[[ EXERCISE MATERIAL open ]]

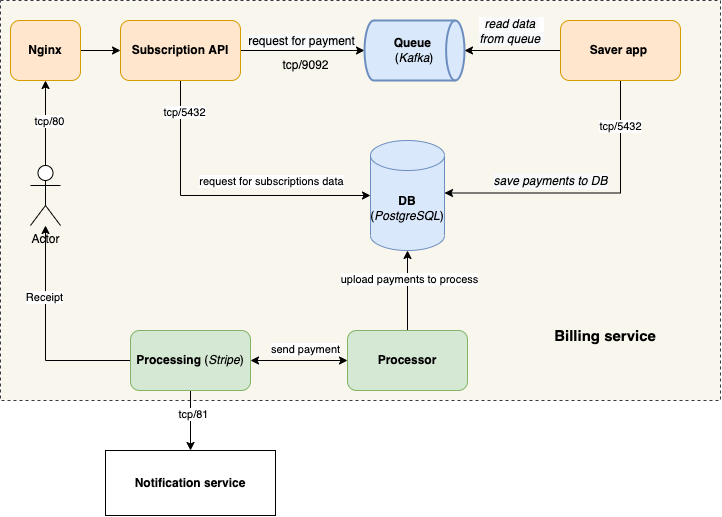
Before: scheme/billing_scheme.png, a diagram exported from draw.io (NataliaLaktyushkina/billing_service). Source tidied: cells renumbered, new cells last; positions are measured from the earlier drawing's top-left corner, leaving out a move shared by most shapes.
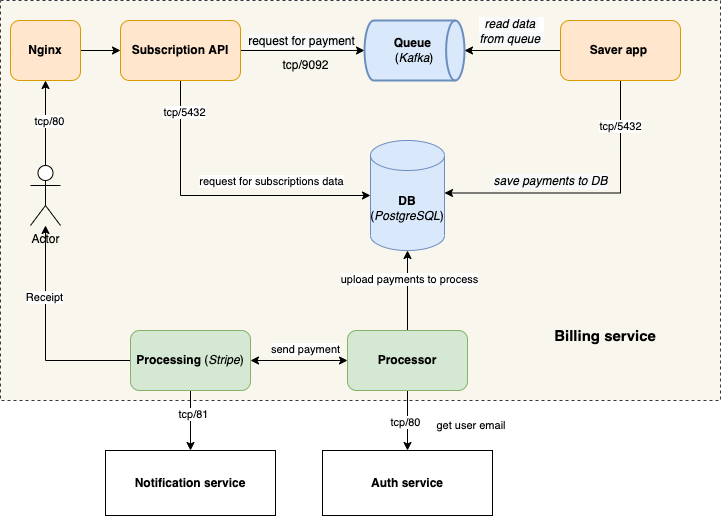
After the commit.

Commit message:
add auth service to scheme

What changed in the source:
```diff
@@ -79,6 +79,14 @@
         <mxPoint x="4" y="-11" as="offset" />
       </mxGeometry>
     </mxCell>
+    <mxCell id="35" style="edgeStyle=orthogonalEdgeStyle;rounded=0;jettySize=auto;html=1;fontSize=15;startArrow=none;startFill=0;" parent="1" edge="1" source="21" target="37">
+      <mxGeometry relative="1" as="geometry" />
+    </mxCell>
+    <mxCell id="36" value="tcp/80" style="edgeLabel;html=1;align=center;verticalAlign=middle;fontSize=11;" parent="35" vertex="1">
+      <mxGeometry x="0.07" y="-2" relative="1" as="geometry">
+        <mxPoint x="-1" y="-1" as="offset" />
+      </mxGeometry>
+    </mxCell>
     <mxCell id="21" value="&lt;b&gt;Processor&lt;/b&gt;" style="rounded=1;whiteSpace=wrap;html=1;fillColor=#d5e8d4;strokeColor=#82b366;" parent="1" vertex="1">
       <mxGeometry x="347" y="330" width="120" height="60" as="geometry" />
     </mxCell>
@@ -125,5 +133,11 @@
     <mxCell id="34" value="&lt;font style=&quot;font-size: 15px;&quot;&gt;&lt;b&gt;Billing service&lt;/b&gt;&lt;/font&gt;" style="text;html=1;strokeColor=none;fillColor=none;align=center;verticalAlign=middle;whiteSpace=wrap;rounded=0;shadow=0;glass=0;dashed=1;" parent="1" vertex="1">
       <mxGeometry x="550" y="320" width="110" height="30" as="geometry" />
     </mxCell>
+    <mxCell id="37" value="&lt;b&gt;Auth service&lt;/b&gt;" style="rounded=0;whiteSpace=wrap;html=1;" parent="1" vertex="1">
+      <mxGeometry x="322" y="450" width="170" height="65" as="geometry" />
+    </mxCell>
+    <mxCell id="38" value="get user email" style="text;html=1;strokeColor=none;fillColor=none;align=center;verticalAlign=middle;whiteSpace=wrap;rounded=0;shadow=0;glass=0;dashed=1;fontSize=11;" parent="1" vertex="1">
+      <mxGeometry x="432" y="410" width="78" height="30" as="geometry" />
+    </mxCell>
   </root>
 </mxGraphModel>
```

[[ EXERCISE MATERIAL closed ]]

▸ HOW TO COMPLETE THIS TASK: Reproduce the material exactly; keep pictures out.

▸ EXPECTED ANSWER:
Before: scheme/billing_scheme.png, a diagram exported from draw.io (NataliaLaktyushkina/billing_service). Source tidied: cells renumbered, new cells last; positions are measured from the earlier drawing's top-left corner, leaving out a move shared by most shapes.
After the commit.

Commit message:
add auth service to scheme

What changed in the source:
```diff
@@ -79,6 +79,14 @@
         <mxPoint x="4" y="-11" as="offset" />
       </mxGeometry>
     </mxCell>
+    <mxCell id="35" style="edgeStyle=orthogonalEdgeStyle;rounded=0;jettySize=auto;html=1;fontSize=15;startArrow=none;startFill=0;" parent="1" edge="1" source="21" target="37">
+      <mxGeometry relative="1" as="geometry" />
+    </mxCell>
+    <mxCell id="36" value="tcp/80" style="edgeLabel;html=1;align=center;verticalAlign=middle;fontSize=11;" parent="35" vertex="1">
+      <mxGeometry x="0.07" y="-2" relative="1" as="geometry">
+        <mxPoint x="-1" y="-1" as="offset" />
+      </mxGeometry>
+    </mxCell>
     <mxCell id="21" value="&lt;b&gt;Processor&lt;/b&gt;" style="rounded=1;whiteSpace=wrap;html=1;fillColor=#d5e8d4;strokeColor=#82b366;" parent="1" vertex="1">
       <mxGeometry x="347" y="330" width="120" height="60" as="geometry" />
     </mxCell>
@@ -125,5 +133,11 @@
     <mxCell id="34" value="&lt;font style=&quot;font-size: 15px;&quot;&gt;&lt;b&gt;Billing service&lt;/b&gt;&lt;/font&gt;" style="text;html=1;strokeColor=none;fillColor=none;align=center;verticalAlign=middle;whiteSpace=wrap;rounded=0;shadow=0;glass=0;dashed=1;" parent="1" vertex="1">
       <mxGeometry x="550" y="320" width="110" height="30" as="geometry" />
     </mxCell>
+    <mxCell id="37" value="&lt;b&gt;Auth service&lt;/b&gt;" style="rounded=0;whiteSpace=wrap;html=1;" parent="1" vertex="1">
+      <mxGeometry x="322" y="450" width="170" height="65" as="geometry" />
+    </mxCell>
+    <mxCell id="38" value="get user email" style="text;html=1;strokeColor=none;fillColor=none;align=center;verticalAlign=middle;whiteSpace=wrap;rounded=0;shadow=0;glass=0;dashed=1;fontSize=11;" parent="1" vertex="1">
+      <mxGeometry x="432" y="410" width="78" height="30" as="geometry" />
+    </mxCell>
   </root>
 </mxGraphModel>
```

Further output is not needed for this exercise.